From there it’s a process of playing around. Drill right down into every individual track to add effects or make adjustments. But there’s a lot more to the feedback than just looking at a timeline. For the classically trained, Logic produces sheet music from your project you can print or follow along, making adjustments as you go that change the arrangement. You can even turn the keyboard into a virtual organ to produce sound from every conceivable source and write the sheet music as you go.
A project can also be broken up into ever-smaller components for action. Your song can be ‘chapterised’ into verses and choruses for grouping effects or you can virtually zoom right into the sound wave display to make changes. It’s at such micro-levels you appreciate the Take tools. If you’ve performed or recorded several takes, you can stitch them together in one track and select the best note, warble or twang for the final product, switching between multiple takes many times over and producing none of the snaps, crackles or pops of analogue mixing.
But all that’s just the beginning.
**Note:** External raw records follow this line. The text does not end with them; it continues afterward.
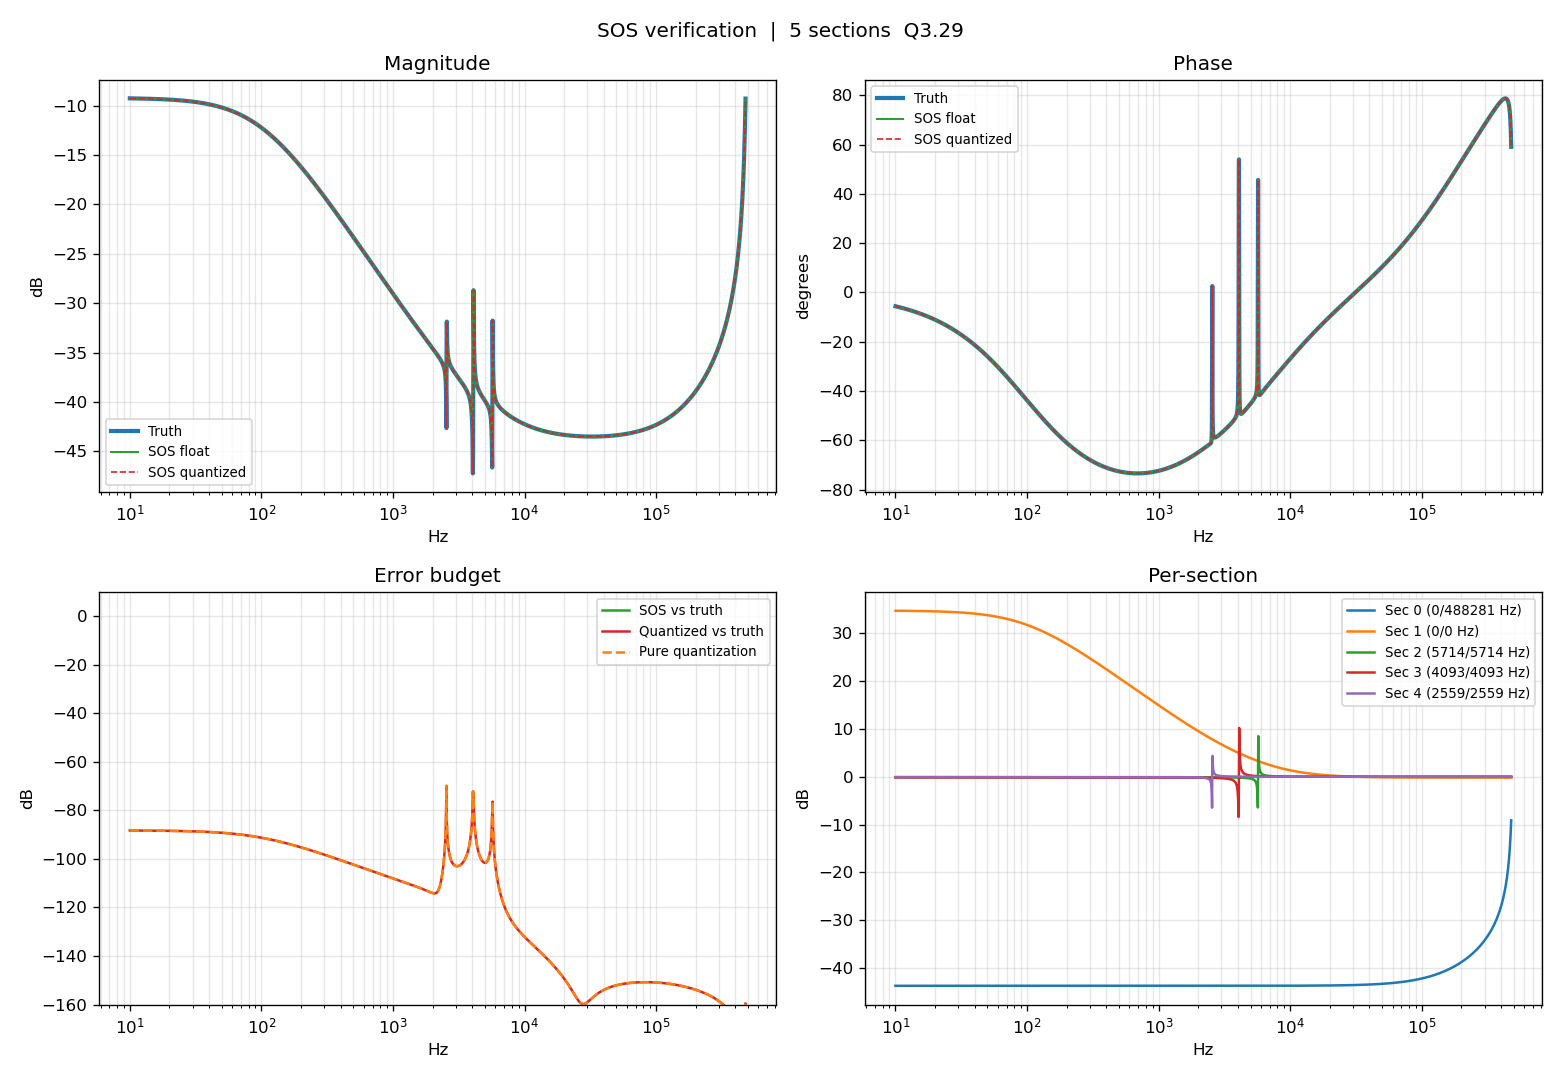
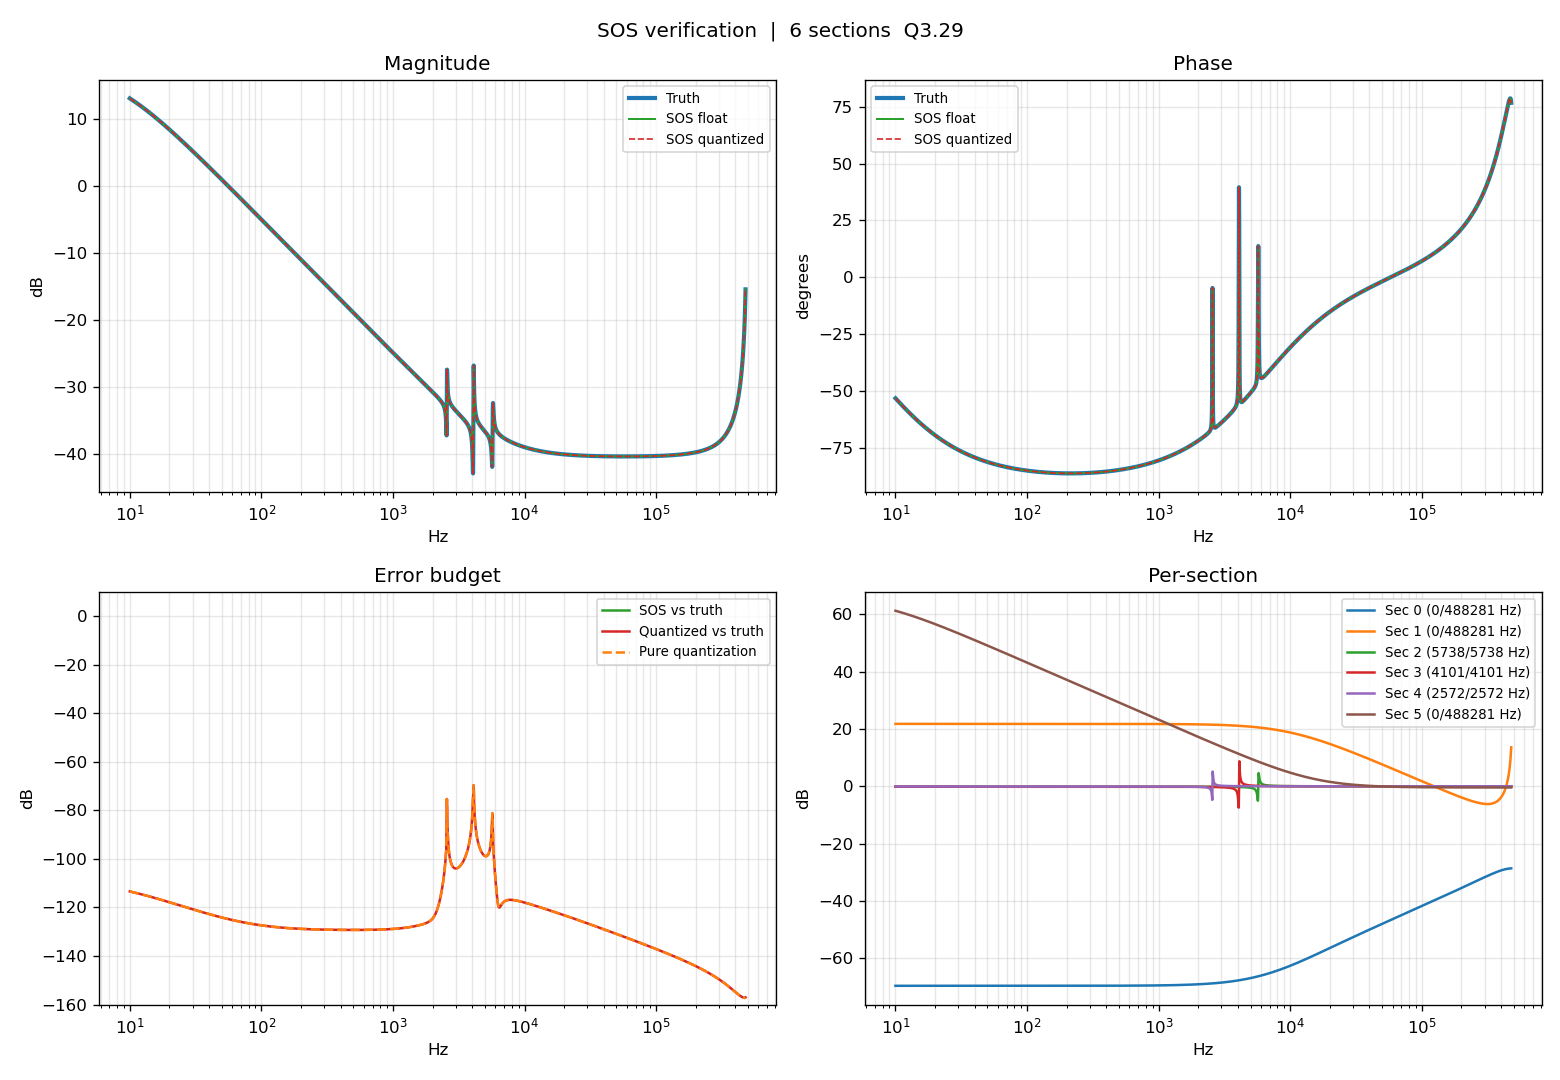
new filter

diff --git a/scripts/ctrl.py b/scripts/ctrl.py
@@ -29,6 +29,10 @@ def parse_args():
     p.add_argument("--plant-dc",     type=float, default=1.0,  help="plant DC gain")
     p.add_argument("--tau-delay",    type=float, default=0.5e-6, help="first-order delay, s")
     p.add_argument("--plant-npz",    type=str,   default=None, help="override plant from bode_fit ZPK npz")
+    p.add_argument("--plant-proper-pole", type=float, default=None,
+                   help="Hz for auto-added real pole(s) if plant NPZ is non-proper; default 20*xover")
+    p.add_argument("--no-auto-properize-plant", action="store_true",
+                   help="raise an error instead of adding high-frequency pole(s) to non-proper plant fits")
     p.add_argument("--w1-dc",        type=float, default=30.0)
     p.add_argument("--w1-corner",    type=float, default=15e3)
     p.add_argument("--w2-dc",        type=float, default=1e-3)
@@ -68,6 +72,22 @@ def build_plant(args, w_norm):
         zc = d["z"] / w_norm
         pc = d["p"] / w_norm
         kc = float(d["k"]) * w_norm**(len(d["z"]) - len(d["p"]))
+        excess_zeros = len(zc) - len(pc)
+        if excess_zeros > 0:
+            if args.no_auto_properize_plant:
+                raise ValueError(
+                    f"Plant NPZ is non-proper: {len(zc)} zeros, {len(pc)} poles. "
+                    "Add high-frequency rolloff pole(s), refit with relative degree >= 0, "
+                    "or omit --no-auto-properize-plant."
+                )
+            pole_hz = args.plant_proper_pole or (20.0 * args.xover)
+            rolloff_poles = -2*np.pi*pole_hz / w_norm * np.ones(excess_zeros)
+            pc = np.concatenate([pc, rolloff_poles])
+            kc *= float(np.prod(-rolloff_poles))
+            print(
+                f"Plant NPZ is non-proper ({len(zc)}z/{len(d['p'])}p); "
+                f"added {excess_zeros} real rolloff pole(s) at {pole_hz:g} Hz."
+            )
         num = np.poly(zc) * kc
         den = np.poly(pc)
         G = ct.tf(num, den)

diff --git a/src/hinf_coeffs.h b/src/hinf_coeffs.h
@@ -1,23 +1,24 @@
 // hinf_coeffs.h — auto-generated by coeffs_analyze.py
-// Q3.29  5 sections  fs=0.9766 MHz  quant err -69.9 dB
-// HLS arithmetic check: AP_TRN_ZERO, step +50: fx +0, float +17.30, maxerr 17.3; step -50: fx +0, float -17.30, maxerr 17.3
+// Q3.29  6 sections  fs=0.9766 MHz  quant err -69.6 dB
+// HLS arithmetic check: AP_TRN_ZERO, step +50: fx +0, float +232.96, maxerr 233.0; step -50: fx +0, float -232.96, maxerr 233.0
 #ifndef HINF_COEFFS_H
 #define HINF_COEFFS_H
 #include <stdint.h>
 
-#define HINF_N_SECTIONS     5
+#define HINF_N_SECTIONS     6
 #define HINF_COEF_INT_BITS  3
 #define HINF_COEF_FRAC_BITS 29
 #define HINF_COEF_SCALE     536870912L
 
 typedef struct { int32_t b0,b1,b2,a1,a2; } hinf_sos_t;
 
-static const hinf_sos_t HINF_SOS[5] = {
-    {   10141500,   -3249108,          0,  517782085,          0},
-    {  536870912,-1038862934,  502480541,-1059503825,  522641849},
-    {  536870912,-1072909528,  536757051,-1072927253,  536781896},
-    {  536870912,-1073283251,  536778778,-1073293115,  536794454},
-    {  536870912,-1073560906,  536834586,-1073552977,  536827565}
+static const hinf_sos_t HINF_SOS[6] = {
+    {    8076127,  -15331352,    7275015, -383818890,  -93345742},
+    {  536870912,  250476578,   29214902,   27433393, -497750160},
+    {  536870912,-1072792791,  536643521,-1072772916,  536633613},
+    {  536870912,-1073262870,  536759411,-1073269718,  536772492},
+    {  536870912,-1073532656,  536807548,-1073534301,  536810433},
+    {  536870912,   49816302, -487054610,      22143, -536841243}
 };
 
 #endif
There are tens of thousands of instruments, loops and effects. You can also record a sound in a particular environment, save the acoustic parameters and then apply it as a preset to any other project (reflow your whole track through ‘windy cathedral’ and ‘my bedroom’ to see how cool that is). And if you write, perform or mix for a living, you’ll wonder how it all fits in one box.